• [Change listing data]

• • •

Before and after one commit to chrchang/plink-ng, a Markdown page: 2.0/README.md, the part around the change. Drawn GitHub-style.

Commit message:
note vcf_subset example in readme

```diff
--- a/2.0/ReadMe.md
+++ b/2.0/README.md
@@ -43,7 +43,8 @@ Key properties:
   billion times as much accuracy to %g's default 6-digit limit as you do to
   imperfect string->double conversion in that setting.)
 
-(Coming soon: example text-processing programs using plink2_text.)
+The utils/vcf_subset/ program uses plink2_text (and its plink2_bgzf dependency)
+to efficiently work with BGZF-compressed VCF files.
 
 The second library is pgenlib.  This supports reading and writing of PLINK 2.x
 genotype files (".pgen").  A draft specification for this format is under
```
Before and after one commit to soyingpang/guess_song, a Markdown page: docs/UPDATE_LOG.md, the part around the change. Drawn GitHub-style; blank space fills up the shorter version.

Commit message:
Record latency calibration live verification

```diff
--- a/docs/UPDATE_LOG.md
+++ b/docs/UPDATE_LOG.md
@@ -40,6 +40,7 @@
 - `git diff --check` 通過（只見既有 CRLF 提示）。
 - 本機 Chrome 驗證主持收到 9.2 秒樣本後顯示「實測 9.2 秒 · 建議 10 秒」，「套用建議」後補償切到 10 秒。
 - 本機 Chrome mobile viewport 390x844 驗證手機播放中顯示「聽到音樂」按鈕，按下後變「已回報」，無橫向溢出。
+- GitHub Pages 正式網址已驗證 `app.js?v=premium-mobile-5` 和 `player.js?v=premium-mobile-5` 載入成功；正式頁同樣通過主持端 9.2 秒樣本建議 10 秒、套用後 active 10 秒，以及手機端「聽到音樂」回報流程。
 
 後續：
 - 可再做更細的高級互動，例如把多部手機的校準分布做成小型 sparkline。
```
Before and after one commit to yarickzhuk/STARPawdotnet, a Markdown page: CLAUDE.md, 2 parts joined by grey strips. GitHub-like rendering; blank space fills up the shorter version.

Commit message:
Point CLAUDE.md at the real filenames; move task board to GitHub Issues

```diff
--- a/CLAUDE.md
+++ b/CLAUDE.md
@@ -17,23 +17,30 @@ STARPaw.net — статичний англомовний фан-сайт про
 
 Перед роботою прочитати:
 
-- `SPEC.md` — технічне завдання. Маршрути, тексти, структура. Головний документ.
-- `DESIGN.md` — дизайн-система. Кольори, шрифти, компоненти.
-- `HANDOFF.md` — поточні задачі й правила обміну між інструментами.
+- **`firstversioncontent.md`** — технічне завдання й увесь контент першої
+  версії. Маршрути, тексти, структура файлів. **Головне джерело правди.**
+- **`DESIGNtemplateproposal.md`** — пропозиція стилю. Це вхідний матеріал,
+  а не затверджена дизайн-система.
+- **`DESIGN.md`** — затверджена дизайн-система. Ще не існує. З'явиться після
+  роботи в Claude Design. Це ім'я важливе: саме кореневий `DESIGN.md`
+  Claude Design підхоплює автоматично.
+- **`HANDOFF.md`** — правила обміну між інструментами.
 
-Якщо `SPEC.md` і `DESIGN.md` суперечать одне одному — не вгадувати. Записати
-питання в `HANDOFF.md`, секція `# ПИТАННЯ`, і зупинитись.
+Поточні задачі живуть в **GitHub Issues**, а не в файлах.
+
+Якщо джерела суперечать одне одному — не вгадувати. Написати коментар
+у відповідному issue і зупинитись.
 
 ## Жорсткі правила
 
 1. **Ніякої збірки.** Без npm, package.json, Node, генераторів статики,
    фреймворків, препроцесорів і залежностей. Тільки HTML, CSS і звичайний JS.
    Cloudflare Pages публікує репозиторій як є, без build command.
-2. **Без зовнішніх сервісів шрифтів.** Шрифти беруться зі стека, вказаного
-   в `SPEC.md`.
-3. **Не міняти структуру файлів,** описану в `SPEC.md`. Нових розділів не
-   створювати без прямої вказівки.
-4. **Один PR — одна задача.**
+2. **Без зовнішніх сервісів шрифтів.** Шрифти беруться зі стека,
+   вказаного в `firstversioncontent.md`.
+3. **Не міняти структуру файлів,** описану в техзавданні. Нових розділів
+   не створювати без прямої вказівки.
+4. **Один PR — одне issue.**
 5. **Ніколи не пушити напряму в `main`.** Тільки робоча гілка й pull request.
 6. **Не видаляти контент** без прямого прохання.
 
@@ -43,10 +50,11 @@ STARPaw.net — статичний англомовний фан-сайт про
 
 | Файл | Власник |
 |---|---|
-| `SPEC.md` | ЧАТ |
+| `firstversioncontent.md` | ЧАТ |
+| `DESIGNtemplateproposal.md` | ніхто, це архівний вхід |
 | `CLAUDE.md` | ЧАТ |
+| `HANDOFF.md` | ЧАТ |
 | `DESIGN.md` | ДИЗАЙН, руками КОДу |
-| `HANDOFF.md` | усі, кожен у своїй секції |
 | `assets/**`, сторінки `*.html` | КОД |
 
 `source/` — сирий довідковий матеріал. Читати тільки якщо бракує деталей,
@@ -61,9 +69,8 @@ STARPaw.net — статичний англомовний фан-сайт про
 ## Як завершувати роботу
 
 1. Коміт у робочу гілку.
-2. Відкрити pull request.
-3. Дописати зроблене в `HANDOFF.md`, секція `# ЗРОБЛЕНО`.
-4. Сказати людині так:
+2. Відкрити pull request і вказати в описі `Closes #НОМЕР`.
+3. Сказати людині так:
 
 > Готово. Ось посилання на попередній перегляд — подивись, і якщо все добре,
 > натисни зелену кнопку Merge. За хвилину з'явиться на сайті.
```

• • •

• [Exercise objective] The expected output is each line of the records above that includes the word "задачі".

• [Exercise result]
-- `HANDOFF.md` — поточні задачі й правила обміну між інструментами.
+Поточні задачі живуть в **GitHub Issues**, а не в файлах.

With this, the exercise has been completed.